## PROBLEM STATEMENT
Provide only the number of lines in the data below that contain the string "action".

## DATA UNDER STUDY
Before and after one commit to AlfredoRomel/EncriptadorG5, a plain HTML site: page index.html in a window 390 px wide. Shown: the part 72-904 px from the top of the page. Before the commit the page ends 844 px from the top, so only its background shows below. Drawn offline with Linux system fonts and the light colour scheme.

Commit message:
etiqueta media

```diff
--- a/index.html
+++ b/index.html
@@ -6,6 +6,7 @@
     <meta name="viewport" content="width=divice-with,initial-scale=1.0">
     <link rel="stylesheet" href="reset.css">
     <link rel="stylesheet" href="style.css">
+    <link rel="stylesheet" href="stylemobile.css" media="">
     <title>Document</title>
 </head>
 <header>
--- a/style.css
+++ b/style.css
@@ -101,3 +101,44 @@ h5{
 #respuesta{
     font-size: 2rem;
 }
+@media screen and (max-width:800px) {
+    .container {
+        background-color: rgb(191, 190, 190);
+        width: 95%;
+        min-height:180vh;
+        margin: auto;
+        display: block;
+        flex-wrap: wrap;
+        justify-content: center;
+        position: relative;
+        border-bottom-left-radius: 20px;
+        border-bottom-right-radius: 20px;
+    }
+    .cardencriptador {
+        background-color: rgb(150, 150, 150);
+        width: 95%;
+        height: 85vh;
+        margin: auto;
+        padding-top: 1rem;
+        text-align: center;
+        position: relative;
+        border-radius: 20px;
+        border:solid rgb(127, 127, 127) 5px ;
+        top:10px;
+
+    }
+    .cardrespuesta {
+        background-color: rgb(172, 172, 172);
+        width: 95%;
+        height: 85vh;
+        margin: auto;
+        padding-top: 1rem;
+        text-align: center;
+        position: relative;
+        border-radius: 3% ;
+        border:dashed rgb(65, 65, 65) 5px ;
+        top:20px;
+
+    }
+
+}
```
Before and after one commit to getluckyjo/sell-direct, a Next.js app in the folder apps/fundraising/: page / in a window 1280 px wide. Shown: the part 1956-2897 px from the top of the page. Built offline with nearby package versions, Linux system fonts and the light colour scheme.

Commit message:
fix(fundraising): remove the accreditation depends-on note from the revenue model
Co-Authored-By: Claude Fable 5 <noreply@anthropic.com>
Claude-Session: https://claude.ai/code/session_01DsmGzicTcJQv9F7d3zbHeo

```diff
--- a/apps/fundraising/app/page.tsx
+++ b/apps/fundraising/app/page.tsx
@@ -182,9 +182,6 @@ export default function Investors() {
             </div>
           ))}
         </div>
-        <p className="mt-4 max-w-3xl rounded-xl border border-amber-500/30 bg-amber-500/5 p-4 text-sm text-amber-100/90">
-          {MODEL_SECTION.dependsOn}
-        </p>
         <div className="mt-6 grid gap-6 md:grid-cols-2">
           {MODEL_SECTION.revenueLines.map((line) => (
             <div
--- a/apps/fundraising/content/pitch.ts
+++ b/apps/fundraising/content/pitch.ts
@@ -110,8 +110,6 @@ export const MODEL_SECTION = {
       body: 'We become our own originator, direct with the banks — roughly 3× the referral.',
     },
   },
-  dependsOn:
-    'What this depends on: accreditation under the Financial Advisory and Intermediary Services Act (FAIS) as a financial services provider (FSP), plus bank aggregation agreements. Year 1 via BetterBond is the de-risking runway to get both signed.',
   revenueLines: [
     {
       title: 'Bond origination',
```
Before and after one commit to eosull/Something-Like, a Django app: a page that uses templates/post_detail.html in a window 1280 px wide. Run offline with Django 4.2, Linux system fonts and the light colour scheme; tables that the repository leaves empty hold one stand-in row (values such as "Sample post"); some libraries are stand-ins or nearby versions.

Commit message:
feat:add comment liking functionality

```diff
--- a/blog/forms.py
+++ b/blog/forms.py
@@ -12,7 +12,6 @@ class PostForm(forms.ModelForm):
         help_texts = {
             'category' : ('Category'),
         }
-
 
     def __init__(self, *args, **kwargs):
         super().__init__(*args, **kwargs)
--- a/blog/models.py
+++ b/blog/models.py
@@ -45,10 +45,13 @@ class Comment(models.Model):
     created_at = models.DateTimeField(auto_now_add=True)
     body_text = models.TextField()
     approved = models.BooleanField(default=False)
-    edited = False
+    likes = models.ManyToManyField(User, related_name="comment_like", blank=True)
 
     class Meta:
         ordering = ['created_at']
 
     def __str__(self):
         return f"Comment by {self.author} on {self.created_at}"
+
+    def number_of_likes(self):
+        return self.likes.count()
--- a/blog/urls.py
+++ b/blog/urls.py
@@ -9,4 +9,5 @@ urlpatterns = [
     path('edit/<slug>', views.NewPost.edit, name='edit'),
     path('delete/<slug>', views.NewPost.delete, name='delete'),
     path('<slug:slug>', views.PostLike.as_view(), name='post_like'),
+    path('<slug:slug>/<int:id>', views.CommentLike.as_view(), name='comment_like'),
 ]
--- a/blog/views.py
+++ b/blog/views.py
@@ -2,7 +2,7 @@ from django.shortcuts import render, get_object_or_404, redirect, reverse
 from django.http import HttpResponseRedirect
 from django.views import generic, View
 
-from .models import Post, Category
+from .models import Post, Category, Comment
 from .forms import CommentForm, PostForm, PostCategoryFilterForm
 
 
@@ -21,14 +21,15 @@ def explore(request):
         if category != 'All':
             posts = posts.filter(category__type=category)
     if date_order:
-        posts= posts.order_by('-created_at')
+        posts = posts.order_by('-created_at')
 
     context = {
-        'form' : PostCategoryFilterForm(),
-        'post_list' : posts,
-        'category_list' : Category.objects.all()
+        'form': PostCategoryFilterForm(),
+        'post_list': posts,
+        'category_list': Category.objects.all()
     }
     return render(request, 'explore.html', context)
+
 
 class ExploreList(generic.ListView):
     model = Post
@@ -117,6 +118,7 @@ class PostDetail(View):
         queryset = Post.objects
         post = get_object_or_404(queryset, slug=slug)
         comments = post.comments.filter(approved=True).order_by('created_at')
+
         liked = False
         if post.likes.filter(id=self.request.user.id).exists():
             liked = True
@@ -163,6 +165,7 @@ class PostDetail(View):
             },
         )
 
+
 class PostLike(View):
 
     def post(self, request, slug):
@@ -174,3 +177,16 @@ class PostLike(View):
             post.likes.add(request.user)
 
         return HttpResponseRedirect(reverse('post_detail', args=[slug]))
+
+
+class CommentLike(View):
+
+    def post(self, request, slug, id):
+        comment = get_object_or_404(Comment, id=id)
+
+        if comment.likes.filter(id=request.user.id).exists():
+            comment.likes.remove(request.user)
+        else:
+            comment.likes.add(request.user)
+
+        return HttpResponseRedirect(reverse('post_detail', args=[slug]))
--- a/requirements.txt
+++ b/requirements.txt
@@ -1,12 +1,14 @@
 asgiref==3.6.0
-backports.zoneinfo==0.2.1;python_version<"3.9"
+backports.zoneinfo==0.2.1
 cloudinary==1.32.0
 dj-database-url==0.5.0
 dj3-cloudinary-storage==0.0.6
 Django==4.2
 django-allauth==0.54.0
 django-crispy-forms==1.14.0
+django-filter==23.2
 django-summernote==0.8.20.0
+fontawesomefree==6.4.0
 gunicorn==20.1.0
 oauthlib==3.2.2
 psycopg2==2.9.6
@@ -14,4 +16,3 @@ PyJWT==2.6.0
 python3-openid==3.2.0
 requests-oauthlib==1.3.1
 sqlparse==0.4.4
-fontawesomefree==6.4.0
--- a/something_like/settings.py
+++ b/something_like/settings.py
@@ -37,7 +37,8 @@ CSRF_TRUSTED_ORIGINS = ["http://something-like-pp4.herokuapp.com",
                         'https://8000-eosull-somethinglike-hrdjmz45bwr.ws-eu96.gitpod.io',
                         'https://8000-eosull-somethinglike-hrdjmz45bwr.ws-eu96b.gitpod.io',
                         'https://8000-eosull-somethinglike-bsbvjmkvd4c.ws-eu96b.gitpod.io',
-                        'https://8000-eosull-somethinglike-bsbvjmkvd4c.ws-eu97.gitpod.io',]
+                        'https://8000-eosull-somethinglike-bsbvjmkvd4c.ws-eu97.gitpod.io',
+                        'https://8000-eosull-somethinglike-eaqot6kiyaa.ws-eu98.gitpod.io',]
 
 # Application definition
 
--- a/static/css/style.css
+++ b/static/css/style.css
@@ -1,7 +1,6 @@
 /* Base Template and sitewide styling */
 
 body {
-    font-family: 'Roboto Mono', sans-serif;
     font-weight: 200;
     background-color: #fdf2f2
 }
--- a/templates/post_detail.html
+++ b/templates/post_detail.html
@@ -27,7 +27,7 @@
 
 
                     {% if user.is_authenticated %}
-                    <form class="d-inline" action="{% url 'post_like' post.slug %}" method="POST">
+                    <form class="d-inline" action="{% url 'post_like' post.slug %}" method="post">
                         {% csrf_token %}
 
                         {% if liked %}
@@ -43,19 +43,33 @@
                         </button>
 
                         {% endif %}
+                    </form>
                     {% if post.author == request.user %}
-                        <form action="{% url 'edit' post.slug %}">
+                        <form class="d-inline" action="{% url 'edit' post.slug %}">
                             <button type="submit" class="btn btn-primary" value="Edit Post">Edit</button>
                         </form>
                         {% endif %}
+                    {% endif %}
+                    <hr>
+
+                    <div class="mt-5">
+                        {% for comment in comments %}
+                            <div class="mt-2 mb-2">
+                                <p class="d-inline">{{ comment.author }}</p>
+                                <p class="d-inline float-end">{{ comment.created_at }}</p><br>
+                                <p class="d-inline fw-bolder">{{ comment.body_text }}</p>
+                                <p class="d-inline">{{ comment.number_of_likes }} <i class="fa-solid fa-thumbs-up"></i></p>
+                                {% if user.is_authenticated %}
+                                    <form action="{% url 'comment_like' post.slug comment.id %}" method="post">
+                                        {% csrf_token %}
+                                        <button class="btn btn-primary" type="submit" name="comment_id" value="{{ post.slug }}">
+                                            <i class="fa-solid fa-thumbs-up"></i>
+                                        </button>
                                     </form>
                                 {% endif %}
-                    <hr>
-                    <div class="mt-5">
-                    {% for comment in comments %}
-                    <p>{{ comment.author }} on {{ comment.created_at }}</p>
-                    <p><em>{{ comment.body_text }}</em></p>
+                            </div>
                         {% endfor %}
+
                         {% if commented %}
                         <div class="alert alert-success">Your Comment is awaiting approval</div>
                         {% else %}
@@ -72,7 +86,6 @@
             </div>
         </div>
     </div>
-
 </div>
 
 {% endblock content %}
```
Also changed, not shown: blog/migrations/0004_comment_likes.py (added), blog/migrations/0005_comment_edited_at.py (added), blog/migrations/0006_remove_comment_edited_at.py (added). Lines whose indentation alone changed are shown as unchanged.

## ANSWER SPACE
5